The Jobs That Aren`t


The

jobs front
is like the

Iraqi front
. The worse the situation, the better the
news. As jobs for college graduates disappear from the
US economy, pundits tell us how great the jobs outlook
is.

The 248,000 new jobs in May looks
good as an aggregate number, which is the only number
the public got. Looking at the components of the figure
reveals a

scary situation.

American job growth is concentrated
in low paid domestic services, such as restaurants and
bars, temporary help, and health care and social
assistance. Of the 248,000 new jobs, 213,000 are in
domestic services and construction.

These are not jobs that can help to
reduce the

massive US trade deficit
by producing tradable goods
and services.

The good news is that 32,000
manufacturing jobs were created in May. If this growth
in manufacturing jobs continues for the next 84 months,
by June 2011 the US economy will have regained the June
2001 level of

manufacturing employment.

The bad news about the new
manufacturing jobs is that only 13,000 of them are in
products that are part of the global high tech
economy—computer and electronic products,
semiconductors, and electronic instruments. The rest are
scattered among food manufactured products, wood
products, and roofing metal for the domestic housing
boom.

Something is wrong. We are told
that we live in a global economy, but the jobs that are
growing in the US are not part of the global economy.
Advanced technology products are touted as America`s
manufacturing advantage. However, the US suffered its
first-ever trade deficit in advanced technology products
in 2002. The deficit grew significantly in 2003 and is
growing this year.

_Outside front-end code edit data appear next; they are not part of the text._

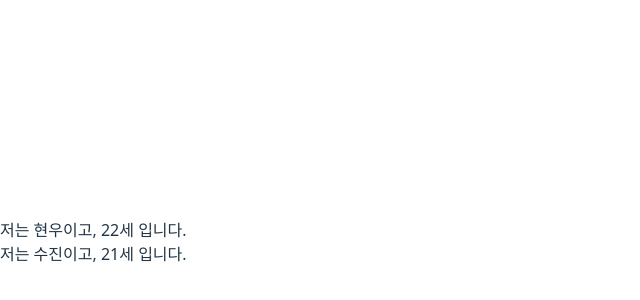
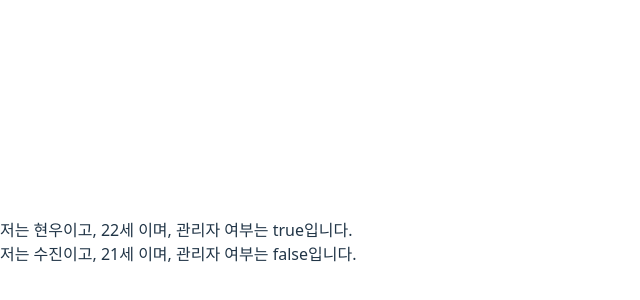
Before and after one commit to yu-rim98/sesac-learning, a React (Vite) app in the folder week04/react/my-react-app/: page / in a window 1280 px wide. Shown: the part 158-458 px from the top of the page, without its empty margins (0-640 px from the left). Built offline with nearby package versions, Linux system fonts and the light colour scheme.

Commit message:
props 불리언 전달
jsx에서 불리언 값을 출력하려면 문자열로 변환해야 한다.

```diff
--- a/week04/react/my-react-app/src/components/Props/PropsExample/Profile.jsx
+++ b/week04/react/my-react-app/src/components/Props/PropsExample/Profile.jsx
@@ -3,7 +3,9 @@ import React from "react";
 const Profile = (props) => {
   return (
     <div>
-      저는 {props.name}이고, {props.age}세 입니다.
+      저는 {props.name}이고, {props.age}세 이며, 관리자 여부는{" "}
+      {String(props.isAdmin)}
+      입니다.
     </div>
   );
 };
--- a/week04/react/my-react-app/src/components/Props/PropsExample/ProfileContainer.jsx
+++ b/week04/react/my-react-app/src/components/Props/PropsExample/ProfileContainer.jsx
@@ -4,8 +4,8 @@ import Profile from "./Profile";
 const ProfileContainer = () => {
   return (
     <div>
-      <Profile name="현우" age={22} />
-      <Profile name="수진" age={21} />
+      <Profile name="현우" age={22} isAdmin={true} />
+      <Profile name="수진" age={21} isAdmin={false} />
     </div>
   );
 };
```
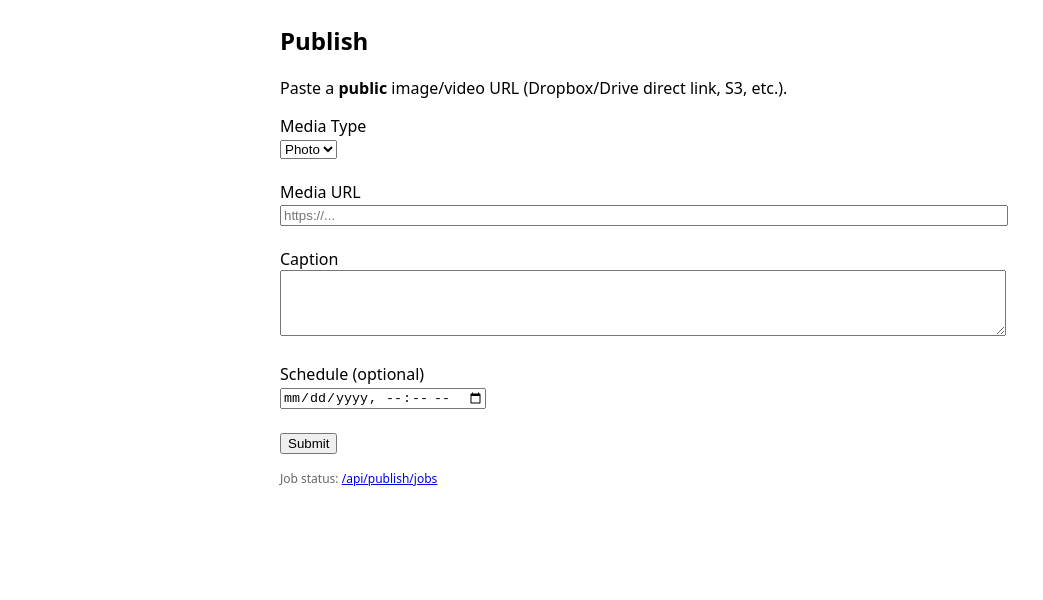
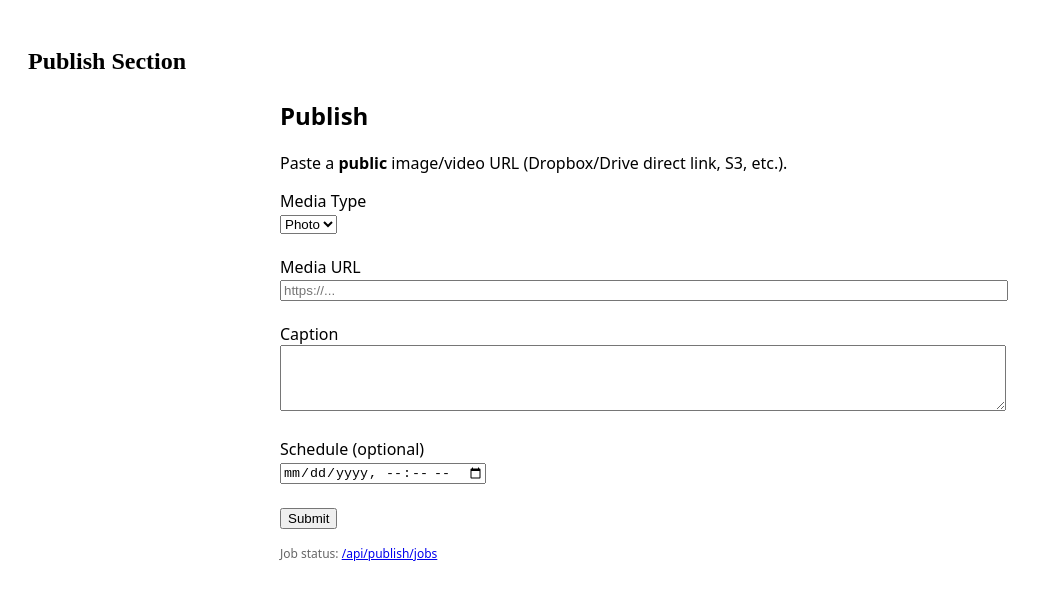
Before and after one commit to Exyro2025/AuthGrow, a Next.js app: page /publish in a window 1280 px wide. Shown: the top 600 px of the page, without its empty margins (0-1043 px from the left). Built offline with nearby package versions, Linux system fonts and the light colour scheme.

Commit message:
Update layout.tsx

```diff
--- a/app/layout.tsx
+++ b/app/layout.tsx
@@ -1,14 +1,14 @@
-// app/layout.tsx
 import type { ReactNode } from 'react';
 
-export const metadata = { title: 'AuthGrow' };
+export const metadata = {
+  title: 'Publish – AuthGrow',
+};
 
-export default function RootLayout({ children }: { children: ReactNode }) {
+export default function PublishLayout({ children }: { children: ReactNode }) {
   return (
-    <html lang="en">
-      <body style={{ fontFamily: 'system-ui, sans-serif', padding: 24 }}>
-        {children}
-      </body>
-    </html>
+    <section style={{ padding: 20 }}>
+      <h2>Publish Section</h2>
+      {children}
+    </section>
   );
 }
```
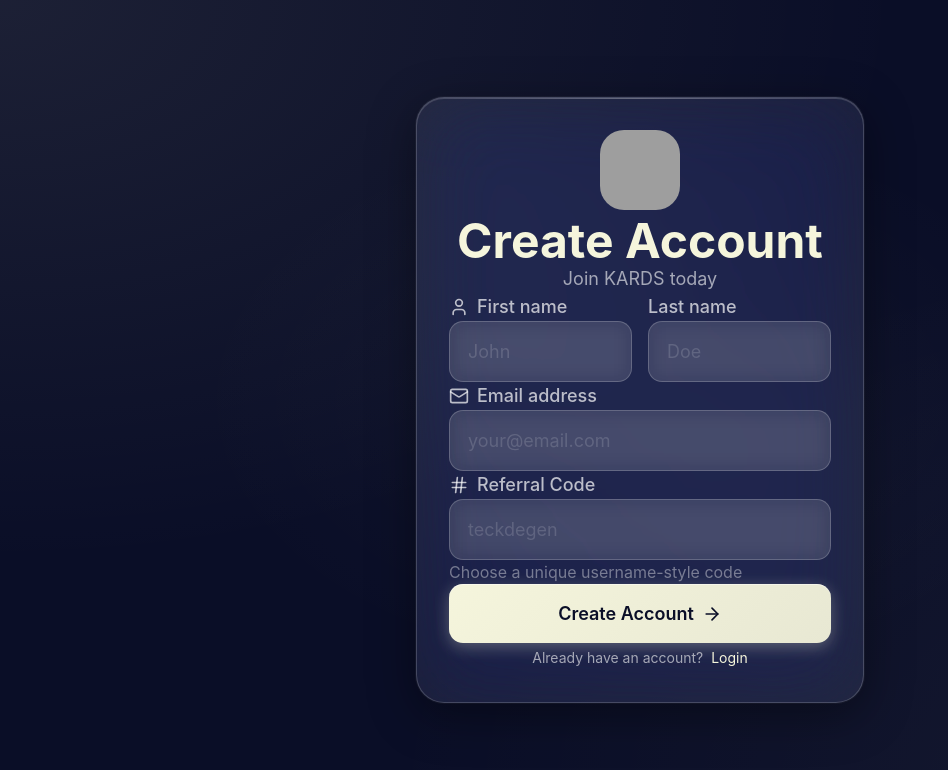
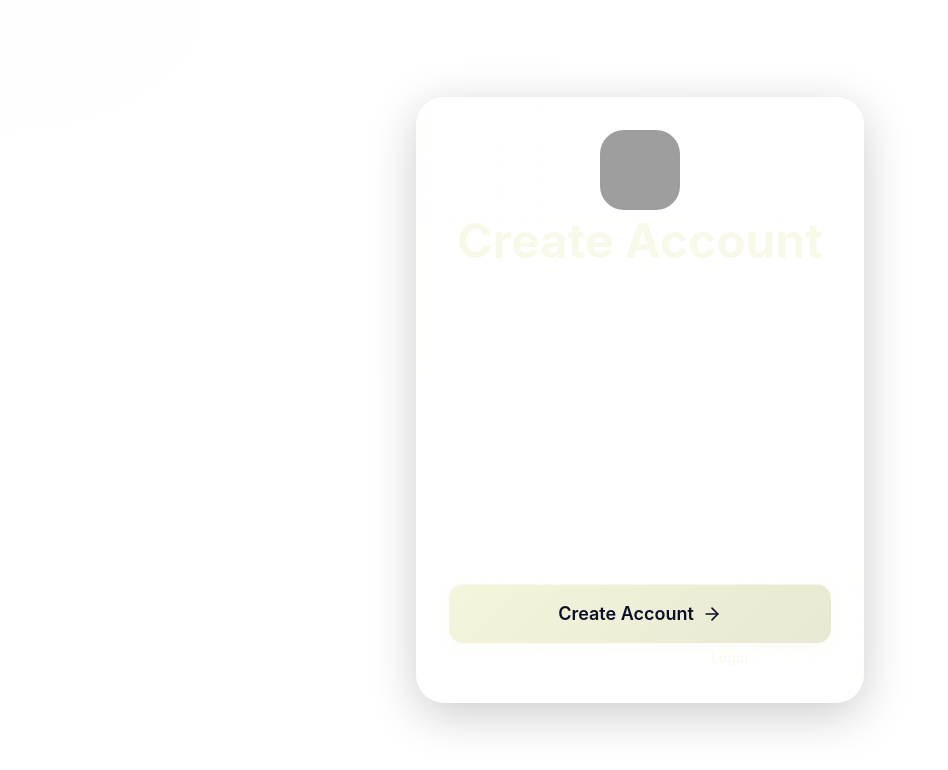
Before and after one commit to Teckdegen/KARDSDOTCARDSONRADIX, a Next.js app: page /register in a window 1280 px wide. Shown: the top 770 px of the page, without its empty margins (0-948 px from the left). Built offline with nearby package versions, Linux system fonts and the light colour scheme; grey boxes are pictures that could not be loaded.

Commit message:
Make all text transparent/reflective, transparent background, full screen login/signup

```diff
--- a/src/app/globals.css
+++ b/src/app/globals.css
@@ -26,14 +26,15 @@
 }
 
 body {
-  background: var(--background);
+  background: transparent;
   background-image:
-    radial-gradient(at 0% 0%, rgba(245, 245, 220, 0.08) 0px, transparent 50%),
-    radial-gradient(at 100% 100%, rgba(245, 245, 220, 0.05) 0px, transparent 50%),
-    radial-gradient(at 50% 50%, rgba(245, 245, 220, 0.03) 0px, transparent 50%);
+    radial-gradient(at 0% 0%, rgba(245, 245, 220, 0.03) 0px, transparent 50%),
+    radial-gradient(at 100% 100%, rgba(245, 245, 220, 0.02) 0px, transparent 50%),
+    radial-gradient(at 50% 50%, rgba(245, 245, 220, 0.01) 0px, transparent 50%);
   color: var(--foreground);
   font-family: -apple-system, BlinkMacSystemFont, 'SF Pro Display', 'SF Pro Text', 'Segoe UI', 'Roboto', sans-serif;
   min-height: 100vh;
+  height: 100vh;
   overflow-x: hidden;
   -webkit-font-smoothing: antialiased;
   -moz-osx-font-smoothing: grayscale;
@@ -60,16 +61,16 @@
 }
 
 .glass-card {
-  background: rgba(255, 255, 255, 0.08);
-  backdrop-filter: blur(40px) saturate(180%);
-  -webkit-backdrop-filter: blur(40px) saturate(180%);
-  border: 1px solid rgba(255, 255, 255, 0.18);
+  background: rgba(255, 255, 255, 0.03);
+  backdrop-filter: blur(50px) saturate(200%);
+  -webkit-backdrop-filter: blur(50px) saturate(200%);
+  border: 1px solid rgba(255, 255, 255, 0.1);
   border-radius: 28px;
   padding: 32px;
   box-shadow:
-    0 12px 48px 0 rgba(0, 0, 0, 0.4),
-    inset 0 1px 0 0 rgba(255, 255, 255, 0.15),
-    0 0 0 1px rgba(255, 255, 255, 0.05);
+    0 12px 48px 0 rgba(0, 0, 0, 0.2),
+    inset 0 1px 0 0 rgba(255, 255, 255, 0.08),
+    0 0 0 1px rgba(255, 255, 255, 0.03);
   transition: all 0.25s cubic-bezier(0.4, 0, 0.2, 1);
   position: relative;
   overflow: hidden;
@@ -98,18 +99,22 @@
 }
 
 .glass-input {
-  background: rgba(255, 255, 255, 0.1);
-  backdrop-filter: blur(10px);
-  -webkit-backdrop-filter: blur(10px);
-  border: 0.5px solid rgba(255, 255, 255, 0.2);
+  background: rgba(255, 255, 255, 0.05);
+  backdrop-filter: blur(20px);
+  -webkit-backdrop-filter: blur(20px);
+  border: 0.5px solid rgba(255, 255, 255, 0.15);
   border-radius: 14px;
   padding: 16px 18px;
-  color: var(--foreground);
+  color: rgba(255, 255, 255, 0.7);
   font-size: 18px;
   transition: all 0.2s cubic-bezier(0.4, 0, 0.2, 1);
   width: 100%;
   -webkit-appearance: none;
   appearance: none;
+}
+
+.glass-input:focus {
+  color: rgba(255, 255, 255, 0.85);
 }
 
 @media (max-width: 768px) {
@@ -120,8 +125,8 @@
 }
 
 .glass-input::placeholder {
-  color: rgba(255, 255, 255, 0.25);
-  opacity: 0.6;
+  color: rgba(255, 255, 255, 0.15);
+  opacity: 0.4;
 }
 
 .glass-input:focus {
@@ -212,19 +217,23 @@
 .code-input-box {
   width: 56px;
   height: 56px;
-  background: rgba(255, 255, 255, 0.1);
-  backdrop-filter: blur(10px);
-  -webkit-backdrop-filter: blur(10px);
-  border: 1px solid rgba(255, 255, 255, 0.2);
+  background: rgba(255, 255, 255, 0.05);
+  backdrop-filter: blur(20px);
+  -webkit-backdrop-filter: blur(20px);
+  border: 1px solid rgba(255, 255, 255, 0.15);
   border-radius: 16px;
   text-align: center;
   font-size: 28px;
   font-weight: 600;
-  color: var(--foreground);
+  color: rgba(255, 255, 255, 0.7);
   transition: all 0.2s cubic-bezier(0.4, 0, 0.2, 1);
   caret-color: var(--accent);
   -webkit-appearance: none;
   appearance: none;
+}
+
+.code-input-box:focus {
+  color: rgba(255, 255, 255, 0.85);
 }
 
 @media (max-width: 768px) {
--- a/src/app/login/page.tsx
+++ b/src/app/login/page.tsx
@@ -75,22 +75,22 @@
   };
 
   return (
-    <div className="min-h-screen flex items-center justify-center p-4 fade-in">
+    <div className="h-screen w-screen flex items-center justify-center p-4 fade-in fixed inset-0">
       <div className="w-full max-w-md">
         <GlassCard className="fade-in">
           <div className="text-center mb-10">
             <div className="inline-flex items-center justify-center mb-6">
               <Logo size={80} className="rounded-3xl" />
             </div>
-            <h1 className="text-4xl md:text-5xl font-bold mb-3" style={{ color: '#F5F5DC' }}>Welcome back</h1>
-            <p className="text-white/60 text-base md:text-lg">Sign in to continue</p>
+            <h1 className="text-4xl md:text-5xl font-bold mb-3" style={{ color: 'rgba(245, 245, 220, 0.6)' }}>Welcome back</h1>
+            <p className="text-white/40 text-base md:text-lg">Sign in to continue</p>
           </div>
 
           {step === 'email' ? (
             <div className="space-y-6">
               <div>
-                <label className="text-white/70 text-base md:text-lg mb-3 block font-medium flex items-center gap-2">
-                  <Mail size={18} className="md:w-5 md:h-5" />
+                <label className="text-white/50 text-base md:text-lg mb-3 block font-medium flex items-center gap-2">
+                  <Mail size={18} className="md:w-5 md:h-5 opacity-60" />
                   Email address
                 </label>
                 <GlassInput
@@ -118,8 +118,8 @@
           ) : (
             <div className="space-y-6">
               <div>
-                <label className="text-white/70 text-base md:text-lg mb-4 block font-medium flex items-center gap-2 justify-center">
-                  <Lock size={18} className="md:w-5 md:h-5" />
+                <label className="text-white/50 text-base md:text-lg mb-4 block font-medium flex items-center gap-2 justify-center">
+                  <Lock size={18} className="md:w-5 md:h-5 opacity-60" />
                   Verification Code
                 </label>
                 <CodeInput
@@ -131,7 +131,7 @@
                     handleVerifyCode();
                   }}
                 />
-                <p className="text-white/40 text-sm md:text-base text-center mt-4">Enter the 6-digit code sent to your email</p>
+                <p className="text-white/30 text-sm md:text-base text-center mt-4">Enter the 6-digit code sent to your email</p>
               </div>
               <div className="pt-2">
                 <GlassButton
@@ -176,8 +176,8 @@
           )}
 
           <div className="mt-8 text-center">
-            <Link href="/register" className="text-white/60 text-sm hover:text-white/80 transition-all duration-300 inline-flex items-center gap-2 group">
-              Don't have an account? <span className="text-[#F5F5DC] group-hover:underline">Sign up</span>
+            <Link href="/register" className="text-white/40 text-sm hover:text-white/60 transition-all duration-300 inline-flex items-center gap-2 group">
+              Don't have an account? <span className="text-[rgba(245,245,220,0.5)] group-hover:text-[rgba(245,245,220,0.7)] group-hover:underline">Sign up</span>
             </Link>
           </div>
         </GlassCard>
--- a/src/app/register/page.tsx
+++ b/src/app/register/page.tsx
@@ -80,23 +80,23 @@
   };
 
   return (
-    <div className="min-h-screen flex items-center justify-center p-4 fade-in">
+    <div className="h-screen w-screen flex items-center justify-center p-4 fade-in fixed inset-0">
       <div className="w-full max-w-md">
         <GlassCard className="fade-in">
           <div className="text-center mb-10">
             <div className="inline-flex items-center justify-center mb-6">
               <Logo size={80} className="rounded-3xl" />
             </div>
-            <h1 className="text-4xl md:text-5xl font-bold mb-3" style={{ color: '#F5F5DC' }}>Create Account</h1>
-            <p className="text-white/60 text-base md:text-lg">Join KARDS today</p>
+            <h1 className="text-4xl md:text-5xl font-bold mb-3" style={{ color: 'rgba(245, 245, 220, 0.6)' }}>Create Account</h1>
+            <p className="text-white/40 text-base md:text-lg">Join KARDS today</p>
           </div>
 
           {step === 'form' ? (
             <div className="space-y-6">
               <div className="grid grid-cols-2 gap-4">
                 <div>
-                  <label className="text-white/70 text-base md:text-lg mb-3 block font-medium flex items-center gap-2">
-                    <User size={18} className="md:w-5 md:h-5" />
+                  <label className="text-white/50 text-base md:text-lg mb-3 block font-medium flex items-center gap-2">
+                    <User size={18} className="md:w-5 md:h-5 opacity-60" />
                     First name
                   </label>
                   <GlassInput
@@ -106,7 +106,7 @@
                   />
                 </div>
                 <div>
-                  <label className="text-white/70 text-base md:text-lg mb-3 block font-medium">Last name</label>
+                  <label className="text-white/50 text-base md:text-lg mb-3 block font-medium">Last name</label>
                   <GlassInput
                     placeholder="Doe"
                     value={formData.lastName}
@@ -115,8 +115,8 @@
                 </div>
               </div>
               <div>
-                <label className="text-white/70 text-base md:text-lg mb-3 block font-medium flex items-center gap-2">
-                  <Mail size={18} className="md:w-5 md:h-5" />
+                <label className="text-white/50 text-base md:text-lg mb-3 block font-medium flex items-center gap-2">
+                  <Mail size={18} className="md:w-5 md:h-5 opacity-60" />
                   Email address
                 </label>
                 <GlassInput
@@ -127,8 +127,8 @@
                 />
               </div>
               <div>
-                <label className="text-white/70 text-base md:text-lg mb-3 block font-medium flex items-center gap-2">
-                  <Hash size={18} className="md:w-5 md:h-5" />
+                <label className="text-white/50 text-base md:text-lg mb-3 block font-medium flex items-center gap-2">
+                  <Hash size={18} className="md:w-5 md:h-5 opacity-60" />
                   Referral Code
                 </label>
                 <GlassInput
@@ -136,7 +136,7 @@
                   value={formData.referralCode}
                   onChange={(e) => setFormData({ ...formData, referralCode: e.target.value.toLowerCase() })}
                 />
-                <p className="text-white/40 text-sm md:text-base mt-2">Choose a unique username-style code</p>
+                <p className="text-white/30 text-sm md:text-base mt-2">Choose a unique username-style code</p>
               </div>
               <div className="pt-2">
                 <GlassButton
@@ -156,8 +156,8 @@
           ) : (
             <div className="space-y-6">
               <div>
-                <label className="text-white/70 text-base md:text-lg mb-4 block font-medium flex items-center gap-2 justify-center">
-                  <Lock size={18} className="md:w-5 md:h-5" />
+                <label className="text-white/50 text-base md:text-lg mb-4 block font-medium flex items-center gap-2 justify-center">
+                  <Lock size={18} className="md:w-5 md:h-5 opacity-60" />
                   Verification Code
                 </label>
                 <CodeInput
@@ -169,7 +169,7 @@
                     handleVerifyCode();
                   }}
                 />
-                <p className="text-white/40 text-sm md:text-base text-center mt-4">Enter the 6-digit code sent to your email</p>
+                <p className="text-white/30 text-sm md:text-base text-center mt-4">Enter the 6-digit code sent to your email</p>
               </div>
               <div className="pt-2">
                 <GlassButton
@@ -205,8 +205,8 @@
           )}
 
           <div className="mt-8 text-center">
-            <Link href="/login" className="text-white/60 text-sm hover:text-white/80 transition-all duration-300 inline-flex items-center gap-2 group">
-              Already have an account? <span className="text-[#F5F5DC] group-hover:underline">Login</span>
+            <Link href="/login" className="text-white/40 text-sm hover:text-white/60 transition-all duration-300 inline-flex items-center gap-2 group">
+              Already have an account? <span className="text-[rgba(245,245,220,0.5)] group-hover:text-[rgba(245,245,220,0.7)] group-hover:underline">Login</span>
             </Link>
           </div>
         </GlassCard>
```
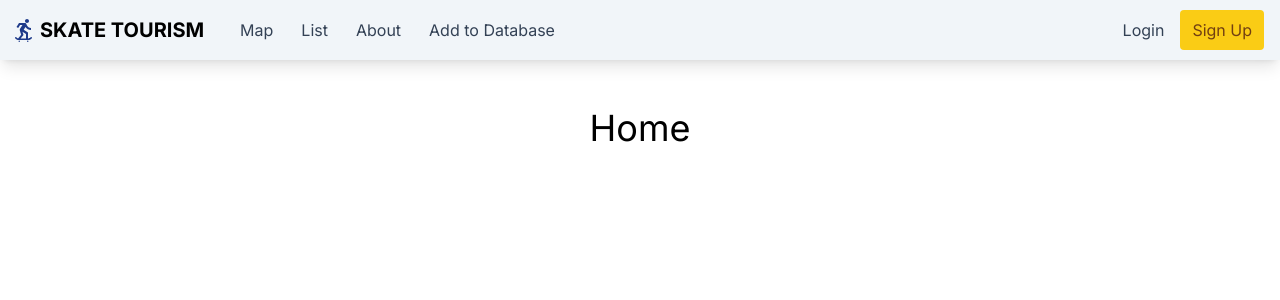
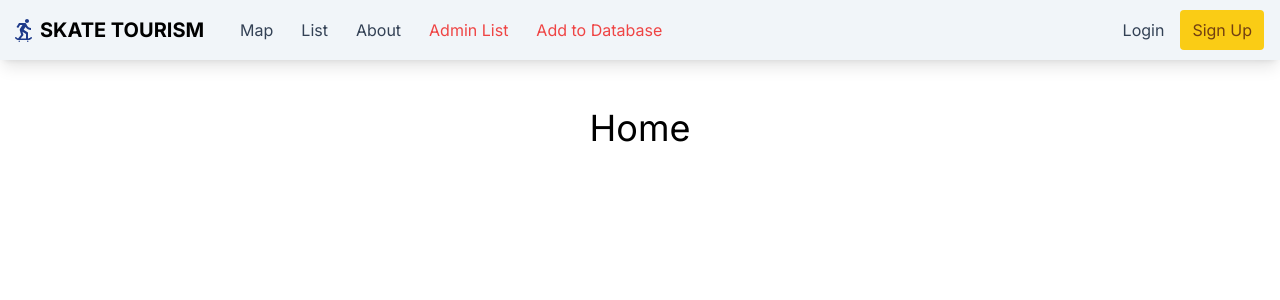
Before and after one commit to zwehr/spots-map-v3, a Next.js app: page / in a window 1280 px wide. Shown: the top 300 px of the page. Built offline with nearby package versions, Linux system fonts and the light colour scheme.

Commit message:
adjust navbar color/styling

```diff
--- a/src/components/nav/NavBar.tsx
+++ b/src/components/nav/NavBar.tsx
@@ -41,8 +41,14 @@ export default function NavBar() {
                 About
               </Link>
               <Link
+                href='/admin-list'
+                className='py-4 px-3 text-red-500 hover:text-red-700'
+              >
+                Admin List
+              </Link>
+              <Link
                 href='/add'
-                className='py-4 px-3 text-slate-700 hover:text-black'
+                className='py-4 px-3 text-red-500 hover:text-red-700'
               >
                 Add to Database
               </Link>
@@ -94,12 +100,6 @@ export default function NavBar() {
           About
         </Link>
         <Link
-          href='/add'
-          className='block py-2 px-4 text-sm hover:bg-slate-200'
-        >
-          Add to Database
-        </Link>
-        <Link
           href='/login'
           className='block py-2 px-4 text-sm hover:bg-slate-200'
         >
```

Charles McMillion
at

MBG Information Services
in Washington DC forecasts
the US 2004 deficit in advanced technology products to
be $35 billion.

US manufacturing employment peaked
in June 1979 at 19,553,000. In May 2004 US manufacturing
employment stands at 14,405,000, a decline of 26%.

We are told not to worry, that this
only means US manufacturing has become more productive.
A large percentage of the population once worked in
agriculture, but today, thanks to productivity, a tiny
percentage of the work force provides our food.

It is true that manufacturing has
become more productive. But it is also true that US
manufacturers are increasingly assemblers of foreign
made parts. More and more US brands are made abroad.
Unlike manufacturing, US agricultural employment did not
decline historically because of outsourced food
production.

Our export future was to be in
services. We would be the world`s supplier of high tech
services and earn foreign exchange from service exports
to pay for our imports of manufactured goods.

The problem with these assurances
is that the US trade surplus in services peaked at $91.1
billion in 1997. It has since fallen to $59.2 billion, a
drop of 35%. Our surplus in services is only about 10%
of our trade deficit in goods.

Because the US dollar is the
world`s reserve currency, we can get away with this
extraordinary imbalance for long enough to dig ourselves
into a deep hole.

Perhaps US employers have been
saving up high value-added jobs for

June graduates
and we will get good news the first
Friday in July when the June jobs numbers are announced.

But don`t hold your breath. In the
past 40 months (three previous graduating classes), the
US economy lost 376,000 jobs in professional and
business services and 220,000 jobs in professional and
technical services.

Since January 2001, the US has
64,000 fewer accounting and bookkeeping jobs, 16,000
fewer architectural and engineering jobs, 223,000 fewer
computer systems design and related jobs, 123,000 fewer
management jobs, 532,000 fewer information jobs
(including telecommunications, ISPs, search portals,
data processing), 117,000 fewer jobs in air
transportation, 80,000 fewer jobs in chemicals, 122,000
fewer jobs in plastics and rubber products, 178,000
fewer jobs in apparel, 128,000 fewer jobs in textile
mills, 523,000 fewer jobs making computer and electronic
products, 297,000 fewer jobs making machinery, 134,000
fewer jobs making electrical equipment and appliances,
and 209,000 fewer jobs making transportation equipment.

If job disappearance of this
magnitude continues, textile engineers, mechanical
engineers, chemical engineers, electrical engineers, and

computer engineers
will disappear as American
occupations.

Few trends, including decline, move
in a straight line. However, with massive trade deficits
in manufactured goods including advanced technology
products, with shrinking trade surpluses in services,
with US job growth concentrated in low-pay domestic
services, and with the Bureau of Labor Statistics
predicting the majority of US job growth over the next
decade to be in low-skilled domestic services, the US
work force is taking on a Third World complexion.

That is the truth about jobs.

COPYRIGHT CREATORS
SYNDICATE, INC.

Paul
Craig Roberts was Associate Editor of the WSJ editorial
page, 1978-80, and columnist for “Political Economy.”
During 1981-82 he was Assistant Secretary of the
Treasury for Economic Policy. He is the author of



Supply-Side Revolution: An Insider`s Account of
Policymaking in Washington
.